District 208’s former school board president, James Marciniak, lambasted the current school board during the public comment portion of the board’s regular meeting on Sept. 13.

Marciniak harshly criticized the board for approving a budget with an operating deficit of more than $900,000, for charging fees to parents and for short-changing fine arts and academic activities in favor of athletics.

“I think the expectation from the community, by the 80/20 referendum loss, was balance your budget, restore your district to financial health,” Marciniak told the board. “That’s the smell of reserve money burning. That was supposed to stop. I thought that was going to stop when we got this new era of fiscal responsibility on this board.”

Marciniak said that recent fee increases are just another form of taxation.

“You’re taxing the families who just happen to have kids the right age to be attending this high school,” Marciniak said

He complained that academic clubs and fine arts activities were cut while water polo was saved.

Marciniak, who left the school board in May after deciding not to run for re-election after serving one term, also blasted the decision to give raises to administrators and suggested that the outgoing school board had left a plan to balance the budget.

“Administrative raises after all of that, after all we’ve done to keep dollars in the classroom,” Marciniak said. “Dollars for administrators. Frankly I’m stunned. There was a plan, I don’t understand what happened here, but you failed to execute.

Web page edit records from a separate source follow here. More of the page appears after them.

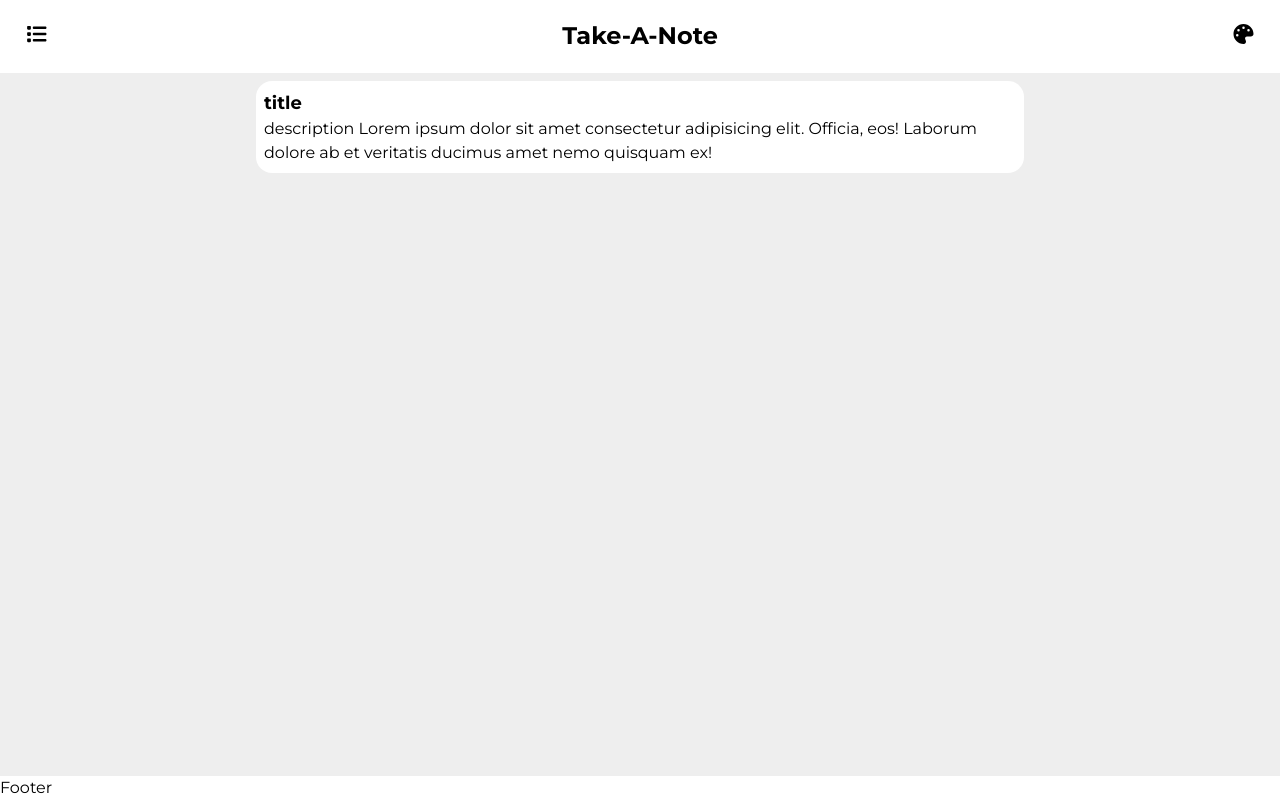
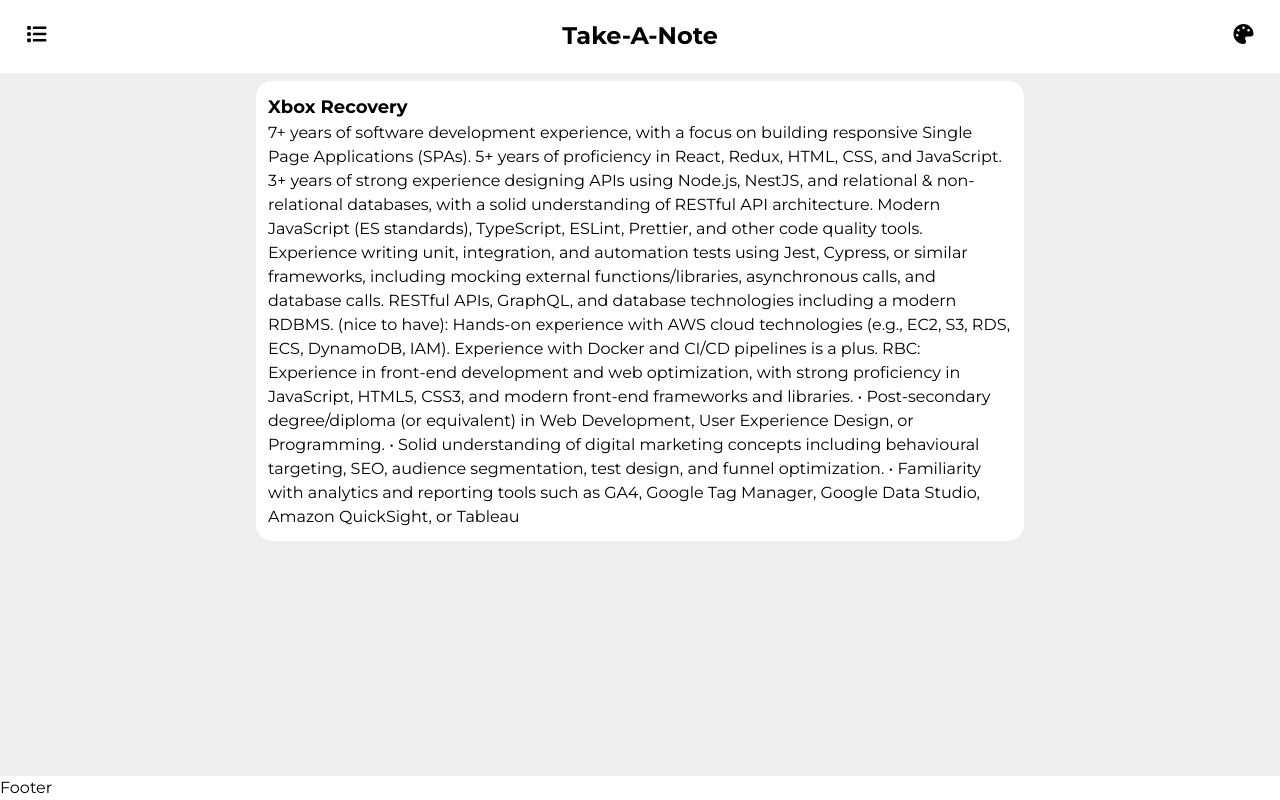
Before and after one commit to raisiglPeter/take-a-note-app, a React (Vite) app: page / in a window 1280 px wide. Built offline with nearby package versions, Linux system fonts and the light colour scheme.

Commit message:
add Card with sample data

```diff
--- a/src/layout/Main.jsx
+++ b/src/layout/Main.jsx
@@ -1,18 +1,15 @@
+import Card from "../ui/Card";
+
 function Main({ twoColumns = false }) {
+  const description = `7+ years of software development experience, with a focus on building responsive Single Page Applications (SPAs). 5+ years of proficiency in React, Redux, HTML, CSS, and JavaScript. 3+ years of strong experience designing APIs using Node.js, NestJS, and relational & non-relational databases, with a solid understanding of RESTful API architecture. Modern JavaScript (ES standards), TypeScript, ESLint, Prettier, and other code quality tools. Experience writing unit, integration, and automation tests using Jest, Cypress, or similar frameworks, including mocking external functions/libraries, asynchronous calls, and database calls. RESTful APIs, GraphQL, and database technologies including a modern RDBMS. (nice to have): Hands-on experience with AWS cloud technologies (e.g., EC2, S3, RDS, ECS, DynamoDB, IAM). Experience with Docker and CI/CD pipelines is a plus. RBC: Experience in front-end development and web optimization, with strong proficiency in JavaScript, HTML5, CSS3, and modern front-end frameworks and libraries. • Post-secondary degree/diploma (or equivalent) in Web Development, User Experience Design, or Programming. • Solid understanding of digital marketing concepts including behavioural targeting, SEO, audience segmentation, test design, and funnel optimization. • Familiarity with analytics and reporting tools such as GA4, Google Tag Manager, Google Data Studio, Amazon QuickSight, or Tableau`;
+
   return (
     <main
       className={`w-full p-2 bg-[var(--bg-mid)] grow overflow-y-auto mx-auto grid gap-2 justify-items-center ${
         twoColumns ? "grid-cols-2" : "grid-cols-1"
       }`}
     >
-      <div className="bg-white p-2 max-w-screen-md rounded-2xl max-h-[555px] self-start">
-        <h1 className="text-lg font-bold">title</h1>
-        <p>
-          description Lorem ipsum dolor sit amet consectetur adipisicing elit.
-          Officia, eos! Laborum dolore ab et veritatis ducimus amet nemo
-          quisquam ex!
-        </p>
-      </div>
+      <Card title={"Xbox Recovery"} content={description} />
     </main>
   );
 }
--- /dev/null
+++ b/src/ui/Card.jsx
@@ -0,0 +1,24 @@
+import { useRef, useState, useEffect } from "react";
+
+function Card({ title, content }) {
+  const contentRef = useRef(null);
+  const [isClipped, setIsClipped] = useState(false);
+
+  useEffect(() => {
+    if (!contentRef.current) return;
+    const el = contentRef.current;
+    setIsClipped(el.scrollHeight > el.clientHeight);
+  }, [content]);
+
+  return (
+    <div className="bg-white w-full p-3 max-w-screen-md rounded-2xl pb-3 self-start">
+      <div ref={contentRef} className="max-h-[555px] overflow-clip">
+        <h1 className="text-lg font-bold">{title}</h1>
+        <p>{content}</p>
+      </div>
+      {isClipped && <div className="text-xl font-bold select-none">…</div>}
+    </div>
+  );
+}
+
+export default Card;
```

I hope to see some improvement.”

After the meeting District 208 school board president Matt Sinde responded to Marciniak’s comments.

“Mr. Marciniak was part of the group that developed that budget which stated that we had to have a 20 percent fund balance,” Sinde said. “This budget has a 23.5-percent fund balance, so I think we’re a little bit ahead of the game, more than the budget of Mr. Marciniak’s board.”

After the meeting Marciniak’s expanded on his comments insisting that the board could have balanced the budget had they followed a plan left for them by the outgoing board. He also blamed Jerry Buttimer and Chris Robling, two former allies of Marciniak who supported five of the current seven board members in their school board campaigns, for what Marciniak said was the board’s shortcomings.  

“You’re going to have to ask Buttimer and Robling why their hand-picked board failed to pass Budget 101 when they had a crib sheet that told them exactly how to do this,” Marciniak told the Landmark. “They need to own this. This budget was supposed to be balanced, and it’s far from balanced.”

When informed of Marciniak’s comments, Robling fired back, blaming RBHS’ financial troubles on the teachers’ contract Marciniak and then-school board President Larry Herbst helped negotiate in 2008.

“The board is hand-picked by the voters,” Robling said. “It will take years for us to recover from the budget-busting choices of the Herbst-Marciniak era.”

Marciniak’s claim that the outgoing board had a plan to balance the budget does not appear to be supported by any publicly available documents.

In 2010 the school board and the District 208 administration put together a plan of budget cuts to make if the April referendum failed, which it did. According to those financial projections distributed by the administration last year, even when all the planned cuts were implemented and fees increased, the operating budget deficit was still projected to be $884,867 only $35,000 less than the deficit forecast in the budget that the school board unanimously passed at last week’s meeting.

The current school board did restore boys and girls water polo, which was scheduled to be eliminated at a cost of around $21,000, saved the Ecology Club and tweaked the pay-to-participate athletic fee but otherwise pretty closely matched the planned cuts.

Board member Dan Moon rejected Marciniak’s claim that the current board veered far off the plan.

“I guess I was a little shocked to hear what Jim said, because we weren’t off script at all,” Moon said. “He shouldn’t have been shocked by anything. We have a bunch of fiscal hawks there who are even more severe than I am. They voted for this budget.”

Ironically, Marciniak ran for the school board on a team with Robling in 2007. Marciniak was elected, but Robling was not. In 2009, Marciniak wrote a letter to the Landmark endorsing Moon, Sinde and Mike Welch. When all three won, he even went to a victory party on election night at Buttimer’s home.

But after Marciniak was elected board president by the votes of Moon, Sinde and Welch in 2009, relations gradually became strained.

Marciniak clearly doesn’t think much of the current board, and he seems to be relishing the opportunity to dish out criticism rather than take it as he had done when he was board president.

“We were supposed to be seeing this all-star team of financial tigers, and they still wind up losing a million bucks before they’re even out of the gate,” Marciniak said. “I’m not impressed with anything I saw in there.”